More than a hundred residents testified Thursday on the issue of whether local grocery stores’ liquor permits should allow them to sell wine as well as beer.
House Bill 5918 could allow grocery stores to sell cider and wine manufactured by small wineries, unless the store is located within 1,000 feet of a package store.
The public forum lasted for over six hours. Advocates in favor of the change said current laws are outdated.
“As I traveled around the country, I often wondered why some states allowed wine to be sold in grocery stores and others did not. This led me to do some research, and I found that after prohibition ended, states were granted leave to decide what products were sold where,” Lisa G. Behan, of West Hartford, wrote in a testimony.
“At the time, Connecticut allowed only beer to be sold in grocery stores and designated package stores purveyors of the rest. Much has changed since 1933, and it is befuddling to me that Connecticut, a state that prides itself on its progressive stances and liberal attitude, is still allowing the sale of alcohol to be dictated by an out of date blue law.”
Others agreed, adding that the sale of wine in grocery stores would be more convenient for residents.
“It’s ridiculous that time, money and gas are being wasted for the inconvenience of having to go to another store just to get a bottle of wine to have with dinner,” wrote Joseph Cansler, who said he’s been a state resident for nearly a decade. “Not only does this extra effort create an obvious inefficiency, it results in extra traffic on our roads, which in turn contributes to global warming and climate change.”
On the other hand, those in opposition argued that convenience isn’t an issue and that the bill would only hurt local business owners.
“We have 1,250 package stores — you can’t throw a rock without hitting one. What is the problem? Is it convenience? … In 22 years as a state representative, I never once heard a constituent say ‘Darn! I’m having difficulty getting a bottle of wine,’” said Larry Cafero, the executive director of Wine and Spirit Wholesalers of Connecticut and a former state representative. “If we take away that foot traffic [from package stores], we’re going to have a loss of business.”
Cafero added that advocates of the bill can’t argue on the basis of convenience, because a grocery store having a dry cleaners or hairdresser would also make life more easier, but that’s never been an argument or proposed legislation.
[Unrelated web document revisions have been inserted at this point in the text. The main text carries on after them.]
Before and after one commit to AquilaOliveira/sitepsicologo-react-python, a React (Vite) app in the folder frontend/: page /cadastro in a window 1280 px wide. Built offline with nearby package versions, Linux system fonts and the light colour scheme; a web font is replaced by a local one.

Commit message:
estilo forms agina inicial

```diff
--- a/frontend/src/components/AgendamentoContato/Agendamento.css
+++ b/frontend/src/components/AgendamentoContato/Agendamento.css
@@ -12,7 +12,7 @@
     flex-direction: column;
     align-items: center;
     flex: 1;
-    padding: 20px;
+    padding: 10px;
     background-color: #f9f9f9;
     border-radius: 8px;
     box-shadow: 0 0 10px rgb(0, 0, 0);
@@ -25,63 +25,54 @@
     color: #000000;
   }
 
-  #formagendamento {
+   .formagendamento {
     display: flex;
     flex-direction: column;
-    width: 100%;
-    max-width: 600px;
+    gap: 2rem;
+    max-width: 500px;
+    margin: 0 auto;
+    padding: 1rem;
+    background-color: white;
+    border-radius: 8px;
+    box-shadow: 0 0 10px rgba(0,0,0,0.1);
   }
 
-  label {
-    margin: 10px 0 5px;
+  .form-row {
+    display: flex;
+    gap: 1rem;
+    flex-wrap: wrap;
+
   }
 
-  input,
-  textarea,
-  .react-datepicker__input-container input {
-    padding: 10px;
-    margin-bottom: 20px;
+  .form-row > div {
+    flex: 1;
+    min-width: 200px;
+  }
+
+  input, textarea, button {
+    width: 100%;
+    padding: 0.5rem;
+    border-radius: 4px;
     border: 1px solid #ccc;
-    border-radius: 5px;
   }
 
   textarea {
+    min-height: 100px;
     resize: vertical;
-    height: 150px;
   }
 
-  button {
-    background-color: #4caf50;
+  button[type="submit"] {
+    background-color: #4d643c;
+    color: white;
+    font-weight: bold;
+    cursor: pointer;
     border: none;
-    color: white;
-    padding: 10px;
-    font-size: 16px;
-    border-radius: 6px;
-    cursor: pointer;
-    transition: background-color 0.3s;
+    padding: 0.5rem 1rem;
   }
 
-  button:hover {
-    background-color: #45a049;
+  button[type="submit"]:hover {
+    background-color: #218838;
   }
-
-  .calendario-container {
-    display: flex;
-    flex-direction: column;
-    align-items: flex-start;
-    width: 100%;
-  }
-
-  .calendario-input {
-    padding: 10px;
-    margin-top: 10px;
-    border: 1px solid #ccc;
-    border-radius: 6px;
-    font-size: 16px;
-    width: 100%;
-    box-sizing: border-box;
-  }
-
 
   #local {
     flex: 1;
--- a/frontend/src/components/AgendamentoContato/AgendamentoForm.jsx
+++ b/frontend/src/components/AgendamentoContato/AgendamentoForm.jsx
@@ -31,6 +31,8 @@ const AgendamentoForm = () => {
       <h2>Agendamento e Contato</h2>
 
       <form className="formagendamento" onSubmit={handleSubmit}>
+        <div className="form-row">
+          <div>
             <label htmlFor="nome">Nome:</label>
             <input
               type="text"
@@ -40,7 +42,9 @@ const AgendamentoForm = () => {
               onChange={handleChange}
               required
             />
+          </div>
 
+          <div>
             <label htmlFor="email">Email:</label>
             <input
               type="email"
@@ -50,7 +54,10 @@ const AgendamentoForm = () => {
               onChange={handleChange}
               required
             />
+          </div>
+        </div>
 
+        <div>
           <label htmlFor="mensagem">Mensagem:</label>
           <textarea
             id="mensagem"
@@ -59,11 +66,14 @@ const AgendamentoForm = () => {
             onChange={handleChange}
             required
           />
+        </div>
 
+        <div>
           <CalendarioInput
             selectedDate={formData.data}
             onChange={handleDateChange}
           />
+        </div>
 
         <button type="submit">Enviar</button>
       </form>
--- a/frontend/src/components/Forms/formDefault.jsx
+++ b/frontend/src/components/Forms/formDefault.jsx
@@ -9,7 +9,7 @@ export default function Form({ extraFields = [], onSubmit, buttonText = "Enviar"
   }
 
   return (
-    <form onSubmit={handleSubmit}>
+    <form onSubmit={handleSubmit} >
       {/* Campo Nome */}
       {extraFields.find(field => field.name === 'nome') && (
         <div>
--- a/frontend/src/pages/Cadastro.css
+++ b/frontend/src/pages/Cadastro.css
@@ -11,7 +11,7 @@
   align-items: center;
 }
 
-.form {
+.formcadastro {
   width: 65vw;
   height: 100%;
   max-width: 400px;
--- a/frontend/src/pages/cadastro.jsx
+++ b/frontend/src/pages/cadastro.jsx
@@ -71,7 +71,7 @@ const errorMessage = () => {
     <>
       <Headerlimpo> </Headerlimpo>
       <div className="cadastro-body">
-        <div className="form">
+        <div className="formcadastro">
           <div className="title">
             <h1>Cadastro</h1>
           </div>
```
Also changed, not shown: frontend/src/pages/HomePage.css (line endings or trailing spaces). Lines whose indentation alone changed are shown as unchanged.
Connecticut remains one of eight states that doesn’t allow the sale of wine in grocery stores.